> [SUPPLIED RECORDS]:

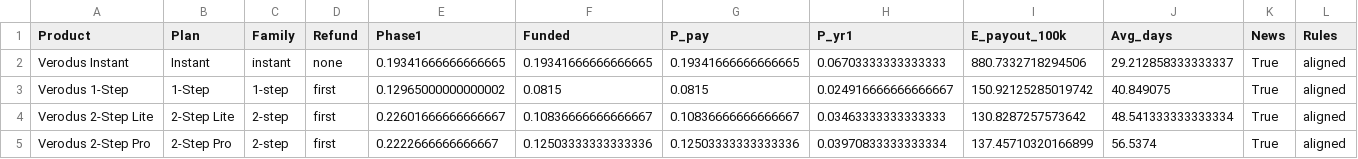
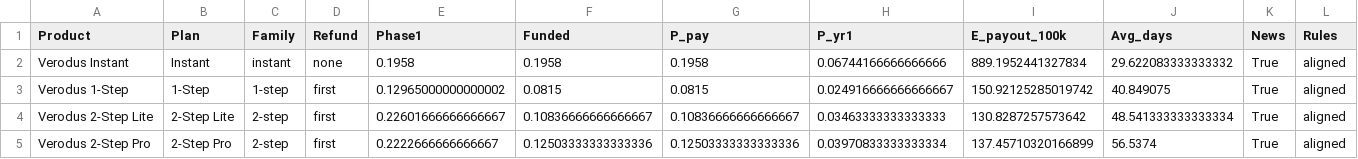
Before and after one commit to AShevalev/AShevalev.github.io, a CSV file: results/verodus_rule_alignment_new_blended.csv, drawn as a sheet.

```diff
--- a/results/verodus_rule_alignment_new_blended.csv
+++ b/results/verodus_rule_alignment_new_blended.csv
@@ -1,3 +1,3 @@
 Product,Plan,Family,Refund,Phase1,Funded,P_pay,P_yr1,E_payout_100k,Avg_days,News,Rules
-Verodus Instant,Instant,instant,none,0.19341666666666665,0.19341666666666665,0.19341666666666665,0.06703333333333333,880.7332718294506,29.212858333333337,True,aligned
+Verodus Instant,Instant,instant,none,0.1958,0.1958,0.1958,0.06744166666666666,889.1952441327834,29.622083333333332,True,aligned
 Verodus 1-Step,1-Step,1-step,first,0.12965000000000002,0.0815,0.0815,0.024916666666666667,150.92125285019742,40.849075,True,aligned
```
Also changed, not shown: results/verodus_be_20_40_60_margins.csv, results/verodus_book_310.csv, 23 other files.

--

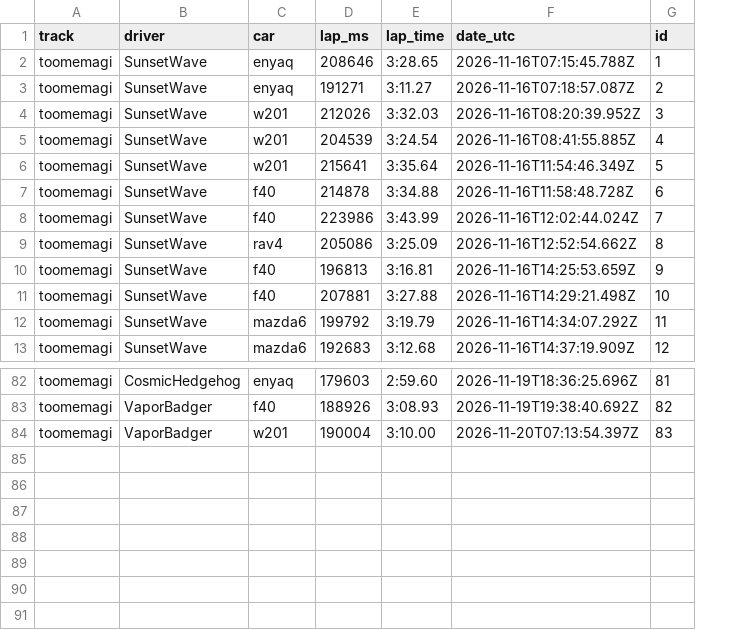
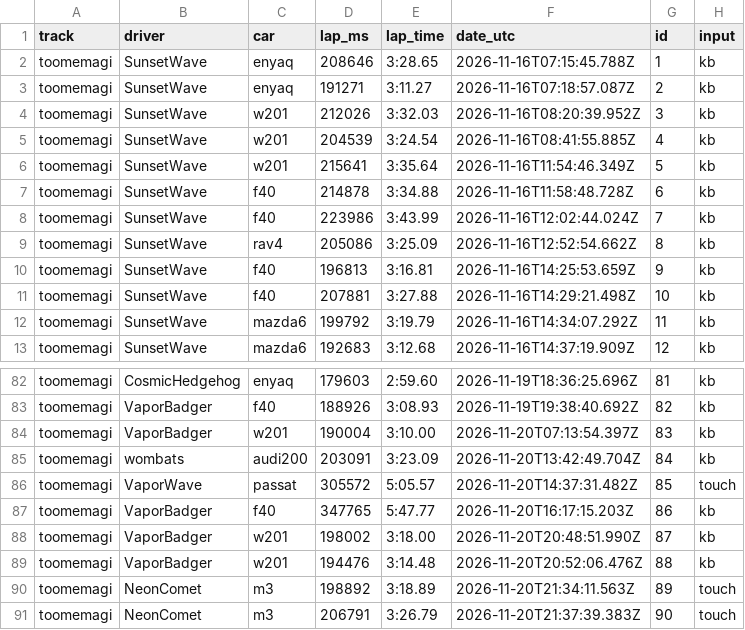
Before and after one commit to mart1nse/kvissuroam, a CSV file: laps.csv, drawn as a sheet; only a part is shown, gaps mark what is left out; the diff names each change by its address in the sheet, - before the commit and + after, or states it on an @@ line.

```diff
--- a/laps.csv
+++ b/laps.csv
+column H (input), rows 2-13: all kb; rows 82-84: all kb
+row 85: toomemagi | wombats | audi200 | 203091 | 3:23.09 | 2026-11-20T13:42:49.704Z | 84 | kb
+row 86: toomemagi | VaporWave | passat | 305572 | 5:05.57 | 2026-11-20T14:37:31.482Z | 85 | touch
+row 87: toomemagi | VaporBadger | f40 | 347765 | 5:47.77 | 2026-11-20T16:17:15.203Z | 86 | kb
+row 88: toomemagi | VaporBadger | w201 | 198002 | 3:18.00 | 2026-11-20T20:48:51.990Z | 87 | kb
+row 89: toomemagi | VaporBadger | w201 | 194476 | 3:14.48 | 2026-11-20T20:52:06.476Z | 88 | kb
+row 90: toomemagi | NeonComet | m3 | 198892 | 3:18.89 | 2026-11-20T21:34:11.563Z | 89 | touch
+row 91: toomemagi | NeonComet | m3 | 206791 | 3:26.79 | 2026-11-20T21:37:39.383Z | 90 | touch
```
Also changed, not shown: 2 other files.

* * *

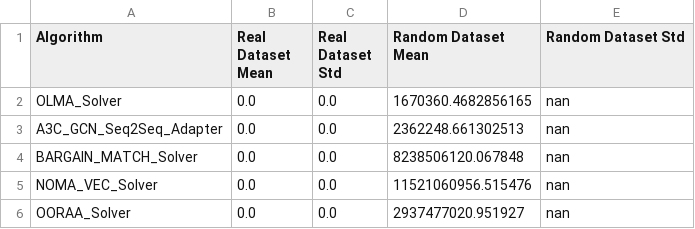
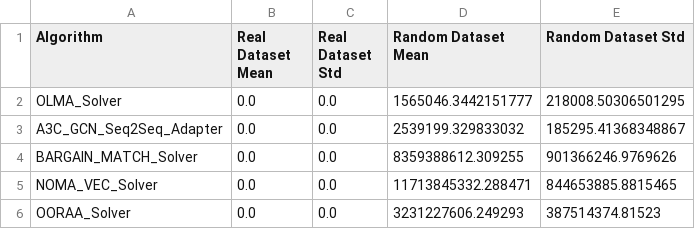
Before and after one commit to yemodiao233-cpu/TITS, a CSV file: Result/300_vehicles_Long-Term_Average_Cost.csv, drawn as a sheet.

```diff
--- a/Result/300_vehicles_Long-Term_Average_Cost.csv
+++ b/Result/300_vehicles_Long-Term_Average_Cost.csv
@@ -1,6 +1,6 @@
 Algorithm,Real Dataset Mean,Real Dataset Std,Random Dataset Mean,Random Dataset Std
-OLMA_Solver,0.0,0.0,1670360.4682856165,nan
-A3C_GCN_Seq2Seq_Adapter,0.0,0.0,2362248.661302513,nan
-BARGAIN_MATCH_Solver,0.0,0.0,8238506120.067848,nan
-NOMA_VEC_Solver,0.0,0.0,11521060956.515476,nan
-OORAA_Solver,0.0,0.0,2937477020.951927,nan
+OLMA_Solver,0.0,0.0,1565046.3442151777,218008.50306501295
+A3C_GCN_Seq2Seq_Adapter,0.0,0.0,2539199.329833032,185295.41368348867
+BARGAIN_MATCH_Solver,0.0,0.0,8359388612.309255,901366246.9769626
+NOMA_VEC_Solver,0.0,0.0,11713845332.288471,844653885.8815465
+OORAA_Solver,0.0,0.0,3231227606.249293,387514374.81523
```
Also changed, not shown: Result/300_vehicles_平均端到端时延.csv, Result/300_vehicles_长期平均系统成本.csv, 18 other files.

> [WORK ORDER]:
Provide only the number of lines in the material above that contain the word "laps".

> [TASK ANSWER]:
3